Although their great-grandfather began harvesting oysters in the Rappahannock River in 1899, and their grandfather and fathers had been working their oyster grounds ever since, Ryan and Travis had no intentions of following in the family tradition. They’d already begun other careers. Yet in 2001, when their dads told them that the family’s 200 acres of oyster leases were about to be retired, the cousins had a change of heart, and, amid an oyster industry that was in terrible shape, they set out to revive the business.
After much study of sustainable aquaculture, planting of oyster seed beds, and experimenting with techniques, they brought several varieties of oysters to market in 2004. Rappahannock River oysters are sweet, Stingray oysters are milder, and Olde Salt oysters are fairly briny. Marketing them directly to chefs, the Croxtons soon garnered a reputation for oysters that were fresh, delicate, and raised in an environmentally sound manner.
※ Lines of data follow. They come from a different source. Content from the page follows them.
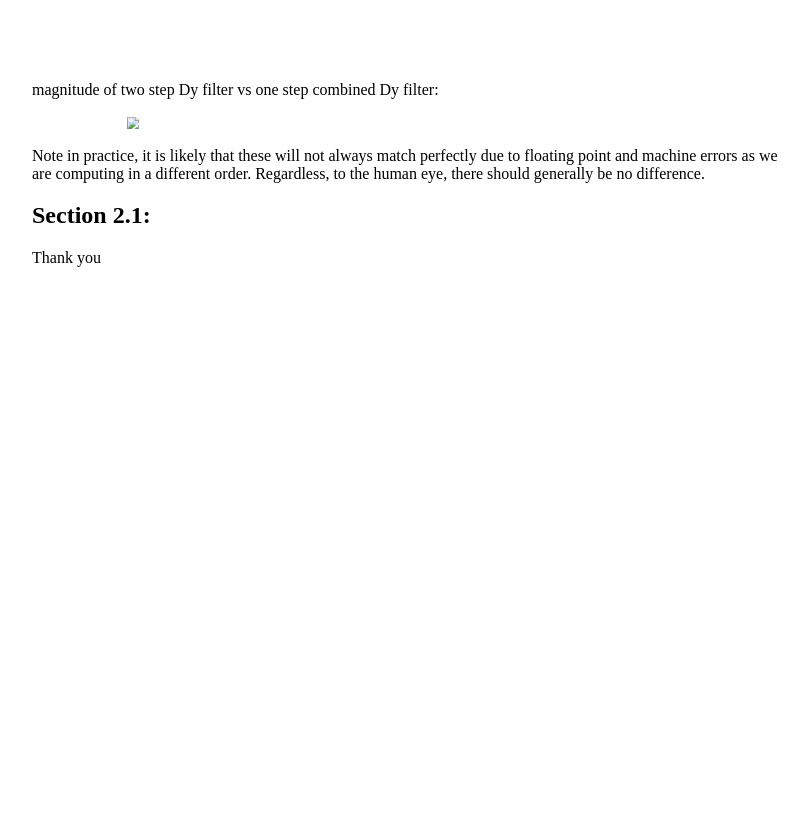
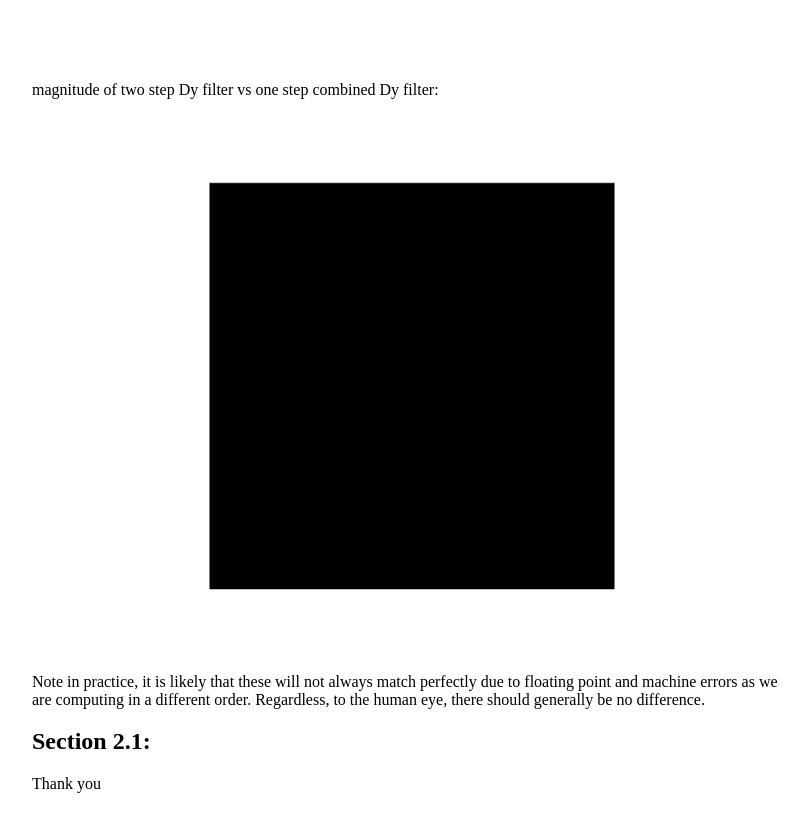
Before and after one commit to Jazvie/jazvie.github.io, a plain HTML site: page 2/index.html in a window 1280 px wide. Shown: the part 7087-7916 px from the top of the page, without its empty margins (228-1036 px from the left). Before the commit the page ends 7390 px from the top, so only its background shows below. Drawn offline with Linux system fonts and the light colour scheme.

Commit message:
more spelling errors

```diff
--- a/2/index.html
+++ b/2/index.html
@@ -105,7 +105,7 @@
     <p>magnitude of two step Dx filter vs one step combined Dx filter:</p>
     <img src="./media/fun_with_filters/diff_x.jpg" style="transform: scale(0.75);">
     <p>magnitude of two step Dy filter vs one step combined Dy filter:</p>
-    <img src="./media/fun_with_filtersy/diff_y.jpg" style="transform: scale(0.75);">
+    <img src="./media/fun_with_filters/diff_y.jpg" style="transform: scale(0.75);">
 
     <p>Note in practice, it is likely that these will not always match perfectly due to floating point and machine errors as we are computing in a different order.
         Regardless, to the human eye, there should generally be no difference.
```
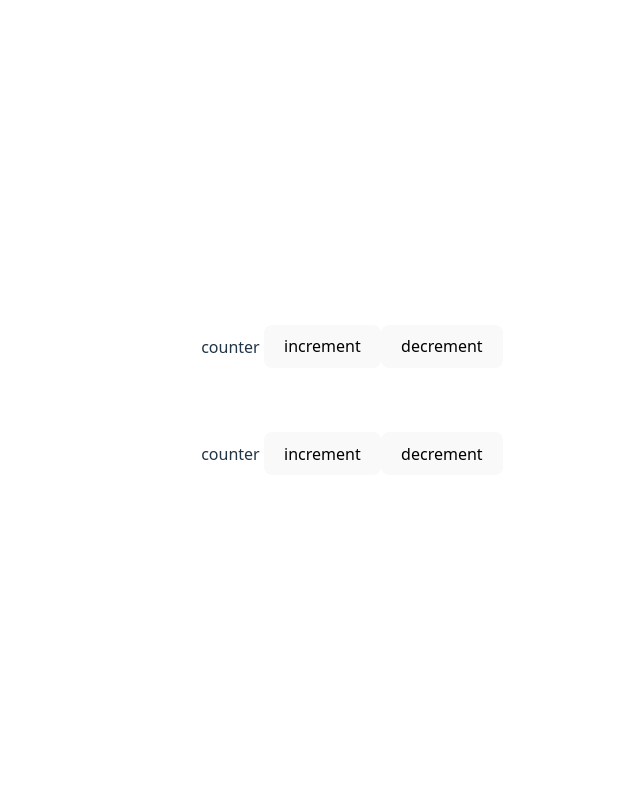
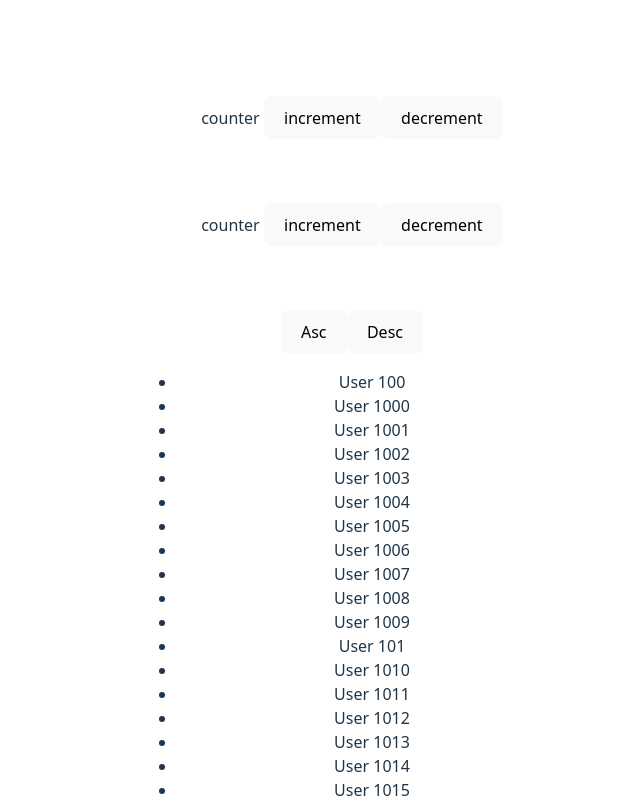
Before and after one commit to OlegDegterov/redux-concepts, a React (Vite) app: page / in a window 1280 px wide. Shown: the top 800 px of the page, without its empty margins (288-928 px from the left). Built offline with nearby package versions, Linux system fonts and the light colour scheme.

Commit message:
add usersList

```diff
--- a/src/App.tsx
+++ b/src/App.tsx
@@ -1,82 +1,13 @@
-import { useEffect, useReducer, useRef } from "react";
 import "./App.css";
-import {
-  selectCounter,
-  store,
-  useAppSelector,
-  type AppState,
-  type CounterId,
-  type DecrementAction,
-  type IncrementAction,
-} from "./store";
-import { useDispatch, useSelector } from "react-redux";
+import Counters from "./counters";
+import { UserList } from "./users-list";
 
 function App() {
   return (
     <>
-      <div className="card">
-        <Counter counterId="1" />
-        <Counter counterId="2" />
-      </div>
+      <Counters />
+      <UserList />
     </>
   );
 }
-
-export function Counter({ counterId }: { counterId: CounterId }) {
-  const dispatch = useDispatch();
-  const counterState = useAppSelector((state) =>
-    selectCounter(state, counterId)
-  );
-  console.log("RENDER", counterId);
-  /*const [, forceUpdate] = useReducer((x) => x + 1, 0);
-
-
-  const lastStateRef = useRef<ReturnType<typeof selectCounter>>(undefined);
-
-  useEffect(() => {
-    const unsubscribe = store.subscribe(() => {
-      const currentState = selectCounter(store.getState(), counterId);
-      const lastState = lastStateRef.current;
-      if (currentState !== lastState) {
-        forceUpdate();
-      }
-      lastStateRef.current = currentState;
-    });
-
-    return unsubscribe;
-  }, []);
-  */
-  // const counterState = selectCounter(store.getState(), counterId);
-
-  return (
-    <div className="card">
-      counter {counterState?.counter}
-      <button
-        onClick={() =>
-          dispatch({
-            type: "increment",
-            payload: {
-              counterId,
-            },
-          } satisfies IncrementAction)
-        }
-      >
-        increment
-      </button>
-      <button
-        onClick={() =>
-          dispatch({
-            type: "decrement",
-            payload: {
-              counterId,
-            },
-          } satisfies DecrementAction)
-        }
-      >
-        decrement
-      </button>
-    </div>
-  );
-}
-
 export default App;
--- /dev/null
+++ b/src/counters.tsx
@@ -0,0 +1,59 @@
+import "./App.css";
+import {
+  selectCounter,
+  useAppSelector,
+  type CounterId,
+  type DecrementAction,
+  type IncrementAction,
+} from "./store";
+import { useDispatch } from "react-redux";
+
+function Counters() {
+  return (
+    <>
+      <div className="card">
+        <Counter counterId="1" />
+        <Counter counterId="2" />
+      </div>
+    </>
+  );
+}
+
+export function Counter({ counterId }: { counterId: CounterId }) {
+  const dispatch = useDispatch();
+  const counterState = useAppSelector((state) =>
+    selectCounter(state, counterId)
+  );
+
+  return (
+    <div className="card">
+      counter {counterState?.counter}
+      <button
+        onClick={() =>
+          dispatch({
+            type: "increment",
+            payload: {
+              counterId,
+            },
+          } satisfies IncrementAction)
+        }
+      >
+        increment
+      </button>
+      <button
+        onClick={() =>
+          dispatch({
+            type: "decrement",
+            payload: {
+              counterId,
+            },
+          } satisfies DecrementAction)
+        }
+      >
+        decrement
+      </button>
+    </div>
+  );
+}
+
+export default Counters;
--- /dev/null
+++ b/src/users-list.tsx
@@ -0,0 +1,101 @@
+import { useState } from "react";
+
+type UserId = string;
+
+type User = {
+  id: UserId;
+  name: string;
+  description: string;
+};
+
+const users: User[] = Array.from({ length: 3000 }, (_, index) => ({
+  id: `user${index + 11}`,
+  name: `User ${index + 11}`,
+  description: `Description for user ${index + 11}`,
+}));
+
+export function UserList() {
+  const [selectedUser, setSelectedUser] = useState<User>();
+  const [sortType, setSortType] = useState<"asc" | "desc">("asc");
+
+  const handleUserClick = (user: User) => {
+    setSelectedUser(user);
+  };
+
+  const handleBackButtonClick = () => {
+    setSelectedUser(undefined);
+  };
+
+  const sortedUsers = users.sort((a, b) => {
+    if (sortType === "asc") {
+      return a.name.localeCompare(b.name);
+    } else {
+      return b.name.localeCompare(a.name);
+    }
+  });
+  return (
+    <div className="flex flex-col items-center">
+      {!selectedUser ? (
+        <div className="flex flex-col items-center justify-between">
+          <div className="flex flex-row items-center">
+            <button
+              onClick={() => setSortType("asc")}
+              className="bg-blue-500 hover:bg-blue-700 text-white font-bold py-2 px-4 rounded"
+            >
+              Asc
+            </button>
+            <button
+              onClick={() => setSortType("desc")}
+              className="bg-blue-500 hover:bg-blue-700 text-white font-bold py-2 px-4 rounded mx-2"
+            >
+              Desc
+            </button>
+          </div>
+          <ul className="list-none">
+            {sortedUsers.map((user) => (
+              <UserListItem
+                onClick={() => handleUserClick(user)}
+                user={user}
+                key={user.id}
+              />
+            ))}
+          </ul>
+        </div>
+      ) : (
+        <SelectedUser
+          user={selectedUser}
+          onBackButtonClick={handleBackButtonClick}
+        />
+      )}
+    </div>
+  );
+}
+
+function UserListItem({ user, onClick }: { user: User; onClick: () => void }) {
+  return (
+    <li key={user.id} className="py-2" onClick={onClick}>
+      <span className="hover:underline cursor-pointer">{user.name}</span>
+    </li>
+  );
+}
+
+function SelectedUser({
+  user,
+  onBackButtonClick,
+}: {
+  user: User;
+  onBackButtonClick: () => void;
+}) {
+  return (
+    <div className="flex flex-col items-center">
+      <button
+        onClick={onBackButtonClick}
+        className="bg-blue-500 hover:bg-blue-700 text-white font-bold py-2 px-4 rounded md"
+      >
+        Back
+      </button>
+      <h2 className="text-3xl">{user.name}</h2>
+      <p className="text-xl">{user.description}</p>
+    </div>
+  );
+}
```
A simple oyster-tasting room, Merroir, became wildly popular, and before long its menu had expanded and Ryan and Travis were opening Rappahannock Oyster Bar (in Washington, D.C.) and Rappahannock (in Richmond, Virginia), with executive chef Dylan Fultineer. Recognition includes Food & Wine magazine’s 2005 Tastemaker Award, Washingtonian’s 2013 People Who Are Shaping Washington, and Southern Living’s 50 People Who Are Changing the South in 2015. In 2014, Travis won the Elby Award for Restaurateur of the Year in Richmond and was named as one of Style Weekly’s Top 40 Under 40.